ACTIVITY> Omit every picture and output the rest of the records exactly as they are.

RECORDS>
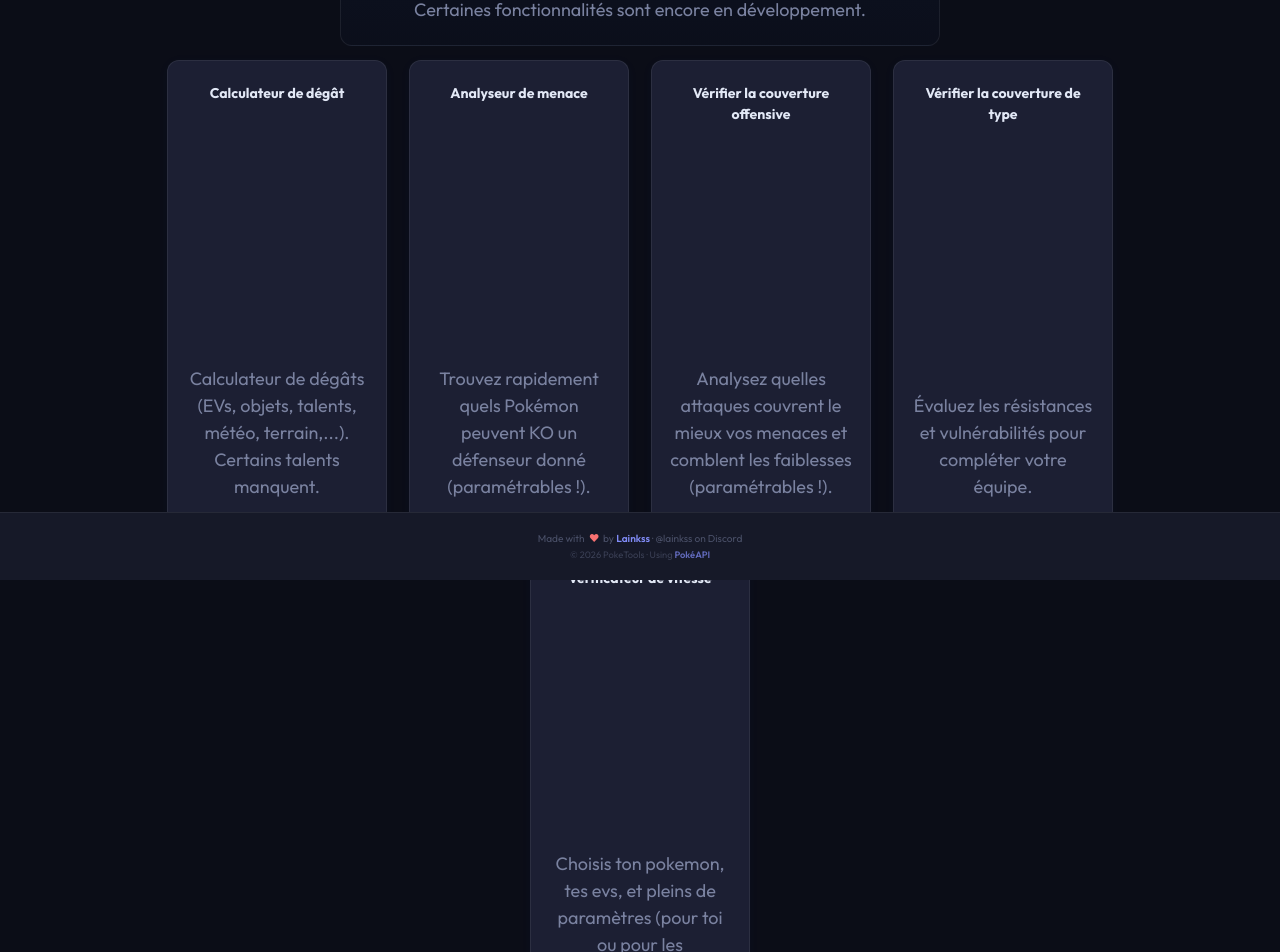
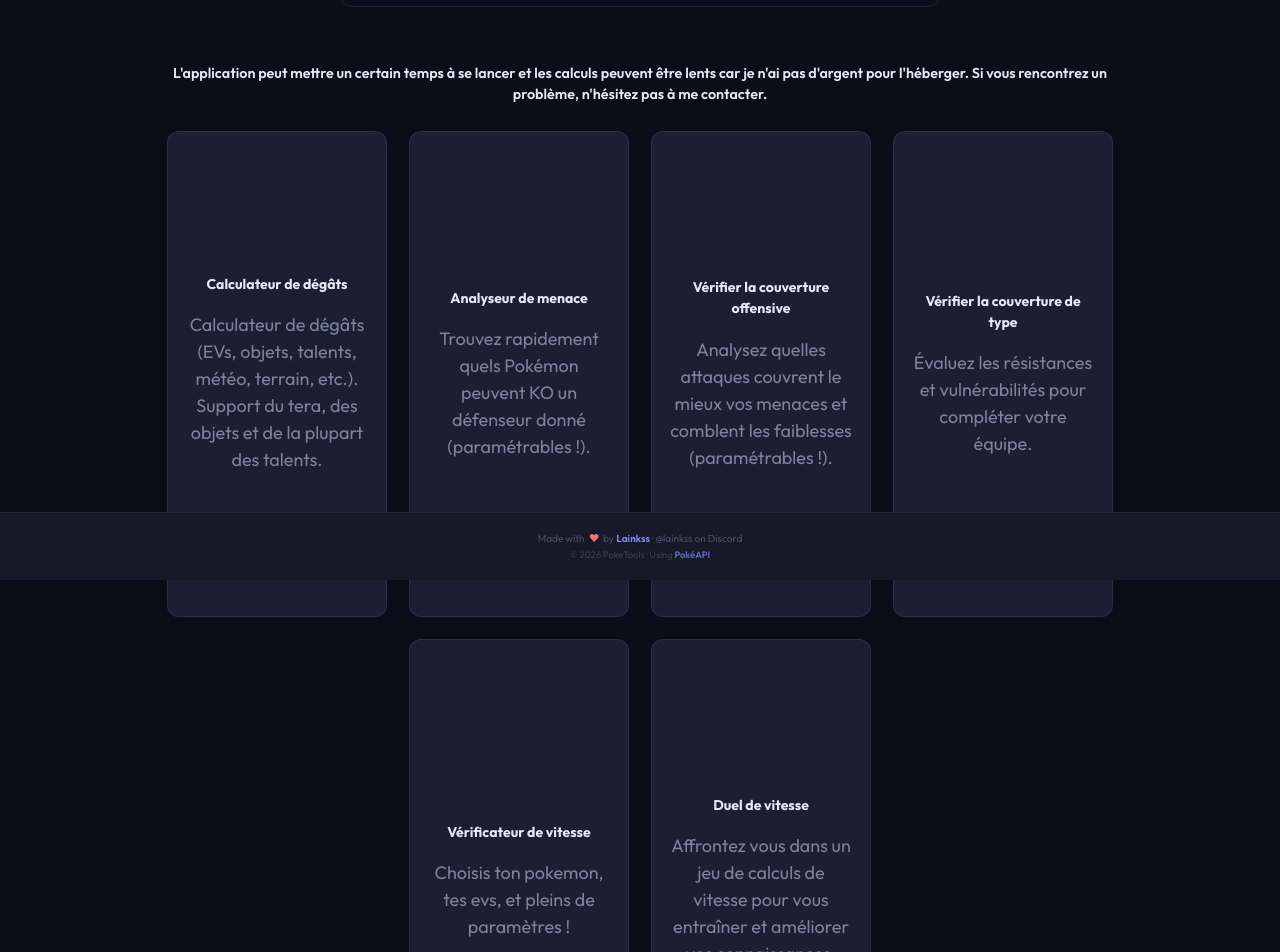
Before and after one commit to lainksss/PokeTools, a React (Vite) app in the folder frontend/: page /#/ in a window 1280 px wide. Shown: the part 220-1172 px from the top of the page. Built offline with nearby package versions, Linux system fonts and the light colour scheme; no server answers.

Commit message:
fix: edited the home page to make it more accurate with the status of the app

```diff
--- a/frontend/src/i18n/en/home.js
+++ b/frontend/src/i18n/en/home.js
@@ -2,9 +2,12 @@ export const homeEn = {
   welcome: "Welcome",
   description: "Use the menu to access the damage calculator or threat analysis.",
   centerTitle: "PokeTools",
-  centerDesc: "PokeTools is dedicated to Competitive Pokémon and aims to simplify tasks, calculations and extra thinking for your teams. Some features are still in development.",
+  centerDesc: "PokeTools is dedicated to Competitive Pokémon and aims to simplify team building and battle preparation. You'll find damage and speed calculators, threat/coverage analyzers and speed duels. Most features are stable but more are on the way.",
+  notice: "The app may take a while to start and calculations can be slow since i've no money to host it. If you encounter any issues, please contact me.",
   block_calc_title: "Damage calculator",
-  block_calc_desc: "Damage calculator (EVs, items, abilities, weather, terrain, etc.). Some abilities are missing.",
+  block_calc_desc: "Damage calculator (EVs, items, abilities, weather, terrain, etc.). Support for tera, items and most abilities.",
+  block_speed_game_title: "Speed duel",
+  block_speed_game_desc: "Face yourself in a speed calculation game to practice and sharpen your knowledge.",
   block_threats_title: "Threat analyzer",
   block_threats_desc: "Quickly find which Pokémon can KO a given defender (configurable).",
   block_coverage_title: "Check offensive coverage",
@@ -12,5 +15,5 @@ export const homeEn = {
   block_type_title: "Check type coverage",
   block_type_desc: "Evaluate resistances and vulnerabilities to round out your team.",
   block_speed_title: "Speed checker",
-  block_speed_desc: "Choose your Pokémon, your EVs, and lots of parameters (for you or for opponents)!"
+  block_speed_desc: "Choose your Pokémon, your EVs, and lots of parameters !"
 }
--- a/frontend/src/i18n/fr/home.js
+++ b/frontend/src/i18n/fr/home.js
@@ -2,9 +2,12 @@ export const homeFr = {
   welcome: "Bienvenue",
   description: "Utilisez le menu pour accéder au calculateur de dégâts ou à l'analyse des menaces.",
   centerTitle: "PokeTools",
-  centerDesc: "PokeTools est dédié au Pokemon Compétitif et a pour but de simplifier des tâches, calculs et reflexions supplémentaires pour vos équipes. Certaines fonctionnalités sont encore en développement.",
-  block_calc_title: "Calculateur de dégât",
-  block_calc_desc: "Calculateur de dégâts (EVs, objets, talents, météo, terrain,...). Certains talents manquent.",
+  centerDesc: "PokeTools est dédié au Pokémon Compétitif et vise à faciliter la construction d'équipes et la préparation de combats. Vous y trouverez des calculateurs de dégâts et de vitesse, des analyseurs de menaces/couvertures et des duels de vitesse. La plupart des fonctionnalités sont stables mais d'autres arrivent.",
+  notice: "L'application peut mettre un certain temps à se lancer et les calculs peuvent être lents car je n'ai pas d'argent pour l'héberger. Si vous rencontrez un problème, n'hésitez pas à me contacter.",
+  block_calc_title: "Calculateur de dégâts",
+  block_calc_desc: "Calculateur de dégâts (EVs, objets, talents, météo, terrain, etc.). Support du tera, des objets et de la plupart des talents.",
+  block_speed_game_title: "Duel de vitesse",
+  block_speed_game_desc: "Affrontez vous dans un jeu de calculs de vitesse pour vous entraîner et améliorer vos connaissances.",
   block_threats_title: "Analyseur de menace",
   block_threats_desc: "Trouvez rapidement quels Pokémon peuvent KO un défenseur donné (paramétrables !).",
   block_coverage_title: "Vérifier la couverture offensive",
@@ -12,5 +15,5 @@ export const homeFr = {
   block_type_title: "Vérifier la couverture de type",
   block_type_desc: "Évaluez les résistances et vulnérabilités pour compléter votre équipe.",
   block_speed_title: "Vérificateur de vitesse",
-  block_speed_desc: "Choisis ton pokemon, tes evs, et pleins de paramètres (pour toi ou pour les adversaires) !"
+  block_speed_desc: "Choisis ton pokemon, tes evs, et pleins de paramètres !"
 }
--- a/frontend/src/pages/Home.jsx
+++ b/frontend/src/pages/Home.jsx
@@ -11,6 +11,7 @@ export default function Home() {
         <h2 className="center-title">{t('home.centerTitle')}</h2>
         <p className="center-desc">{t('home.centerDesc')}</p>
       </div>
+      <div className="home-banner">{t('home.notice')}</div>
       <div className="home-blocks-row">
         <Link to="/calculate" className="home-block">
           <h3 className="block-title">{t('home.block_calc_title')}</h3>
@@ -32,6 +33,10 @@ export default function Home() {
           <h3 className="block-title">{t('home.block_speed_title')}</h3>
           <p className="block-desc">{t('home.block_speed_desc')}</p>
         </Link>
+        <Link to="/speed-game" className="home-block">
+          <h3 className="block-title">{t('home.block_speed_game_title')}</h3>
+          <p className="block-desc">{t('home.block_speed_game_desc')}</p>
+        </Link>
       </div>
     </div>
   )
--- a/frontend/src/styles/pages/home.css
+++ b/frontend/src/styles/pages/home.css
@@ -1,6 +1,18 @@
 /* ======================================
    HOME PAGE STYLES
    ====================================== */
+
+.home-banner {
+  background: var(--accent)20;
+  color: var(--text-dark);
+  padding: 12px 20px;
+  font-size: 1.1rem;
+  font-weight: 600;
+  text-align: center;
+  max-width: 1000px;
+  margin: 20px auto 0 auto;
+  border-radius: 6px;
+}
 
 .home-page {
   height: calc(100vh - 120px);
@@ -49,7 +61,9 @@
   min-height: 140px;
   display: flex;
   flex-direction: column;
-  justify-content: space-between;
+  justify-content: center;
+  align-items: center;
+  gap: 8px;
   padding: 22px 18px;
   text-align: center;
   transition: transform 0.15s ease, box-shadow 0.15s ease;
```
Also changed, not shown: 1 other file (tests, documents, lock files or other folders).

RESULT OF THIS TASK>
Before and after one commit to lainksss/PokeTools, a React (Vite) app in the folder frontend/: page /#/ in a window 1280 px wide. Shown: the part 220-1172 px from the top of the page. Built offline with nearby package versions, Linux system fonts and the light colour scheme; no server answers.

Commit message:
fix: edited the home page to make it more accurate with the status of the app

```diff
--- a/frontend/src/i18n/en/home.js
+++ b/frontend/src/i18n/en/home.js
@@ -2,9 +2,12 @@ export const homeEn = {
   welcome: "Welcome",
   description: "Use the menu to access the damage calculator or threat analysis.",
   centerTitle: "PokeTools",
-  centerDesc: "PokeTools is dedicated to Competitive Pokémon and aims to simplify tasks, calculations and extra thinking for your teams. Some features are still in development.",
+  centerDesc: "PokeTools is dedicated to Competitive Pokémon and aims to simplify team building and battle preparation. You'll find damage and speed calculators, threat/coverage analyzers and speed duels. Most features are stable but more are on the way.",
+  notice: "The app may take a while to start and calculations can be slow since i've no money to host it. If you encounter any issues, please contact me.",
   block_calc_title: "Damage calculator",
-  block_calc_desc: "Damage calculator (EVs, items, abilities, weather, terrain, etc.). Some abilities are missing.",
+  block_calc_desc: "Damage calculator (EVs, items, abilities, weather, terrain, etc.). Support for tera, items and most abilities.",
+  block_speed_game_title: "Speed duel",
+  block_speed_game_desc: "Face yourself in a speed calculation game to practice and sharpen your knowledge.",
   block_threats_title: "Threat analyzer",
   block_threats_desc: "Quickly find which Pokémon can KO a given defender (configurable).",
   block_coverage_title: "Check offensive coverage",
@@ -12,5 +15,5 @@ export const homeEn = {
   block_type_title: "Check type coverage",
   block_type_desc: "Evaluate resistances and vulnerabilities to round out your team.",
   block_speed_title: "Speed checker",
-  block_speed_desc: "Choose your Pokémon, your EVs, and lots of parameters (for you or for opponents)!"
+  block_speed_desc: "Choose your Pokémon, your EVs, and lots of parameters !"
 }
--- a/frontend/src/i18n/fr/home.js
+++ b/frontend/src/i18n/fr/home.js
@@ -2,9 +2,12 @@ export const homeFr = {
   welcome: "Bienvenue",
   description: "Utilisez le menu pour accéder au calculateur de dégâts ou à l'analyse des menaces.",
   centerTitle: "PokeTools",
-  centerDesc: "PokeTools est dédié au Pokemon Compétitif et a pour but de simplifier des tâches, calculs et reflexions supplémentaires pour vos équipes. Certaines fonctionnalités sont encore en développement.",
-  block_calc_title: "Calculateur de dégât",
-  block_calc_desc: "Calculateur de dégâts (EVs, objets, talents, météo, terrain,...). Certains talents manquent.",
+  centerDesc: "PokeTools est dédié au Pokémon Compétitif et vise à faciliter la construction d'équipes et la préparation de combats. Vous y trouverez des calculateurs de dégâts et de vitesse, des analyseurs de menaces/couvertures et des duels de vitesse. La plupart des fonctionnalités sont stables mais d'autres arrivent.",
+  notice: "L'application peut mettre un certain temps à se lancer et les calculs peuvent être lents car je n'ai pas d'argent pour l'héberger. Si vous rencontrez un problème, n'hésitez pas à me contacter.",
+  block_calc_title: "Calculateur de dégâts",
+  block_calc_desc: "Calculateur de dégâts (EVs, objets, talents, météo, terrain, etc.). Support du tera, des objets et de la plupart des talents.",
+  block_speed_game_title: "Duel de vitesse",
+  block_speed_game_desc: "Affrontez vous dans un jeu de calculs de vitesse pour vous entraîner et améliorer vos connaissances.",
   block_threats_title: "Analyseur de menace",
   block_threats_desc: "Trouvez rapidement quels Pokémon peuvent KO un défenseur donné (paramétrables !).",
   block_coverage_title: "Vérifier la couverture offensive",
@@ -12,5 +15,5 @@ export const homeFr = {
   block_type_title: "Vérifier la couverture de type",
   block_type_desc: "Évaluez les résistances et vulnérabilités pour compléter votre équipe.",
   block_speed_title: "Vérificateur de vitesse",
-  block_speed_desc: "Choisis ton pokemon, tes evs, et pleins de paramètres (pour toi ou pour les adversaires) !"
+  block_speed_desc: "Choisis ton pokemon, tes evs, et pleins de paramètres !"
 }
--- a/frontend/src/pages/Home.jsx
+++ b/frontend/src/pages/Home.jsx
@@ -11,6 +11,7 @@ export default function Home() {
         <h2 className="center-title">{t('home.centerTitle')}</h2>
         <p className="center-desc">{t('home.centerDesc')}</p>
       </div>
+      <div className="home-banner">{t('home.notice')}</div>
       <div className="home-blocks-row">
         <Link to="/calculate" className="home-block">
           <h3 className="block-title">{t('home.block_calc_title')}</h3>
@@ -32,6 +33,10 @@ export default function Home() {
           <h3 className="block-title">{t('home.block_speed_title')}</h3>
           <p className="block-desc">{t('home.block_speed_desc')}</p>
         </Link>
+        <Link to="/speed-game" className="home-block">
+          <h3 className="block-title">{t('home.block_speed_game_title')}</h3>
+          <p className="block-desc">{t('home.block_speed_game_desc')}</p>
+        </Link>
       </div>
     </div>
   )
--- a/frontend/src/styles/pages/home.css
+++ b/frontend/src/styles/pages/home.css
@@ -1,6 +1,18 @@
 /* ======================================
    HOME PAGE STYLES
    ====================================== */
+
+.home-banner {
+  background: var(--accent)20;
+  color: var(--text-dark);
+  padding: 12px 20px;
+  font-size: 1.1rem;
+  font-weight: 600;
+  text-align: center;
+  max-width: 1000px;
+  margin: 20px auto 0 auto;
+  border-radius: 6px;
+}
 
 .home-page {
   height: calc(100vh - 120px);
@@ -49,7 +61,9 @@
   min-height: 140px;
   display: flex;
   flex-direction: column;
-  justify-content: space-between;
+  justify-content: center;
+  align-items: center;
+  gap: 8px;
   padding: 22px 18px;
   text-align: center;
   transition: transform 0.15s ease, box-shadow 0.15s ease;
```
Also changed, not shown: 1 other file (tests, documents, lock files or other folders).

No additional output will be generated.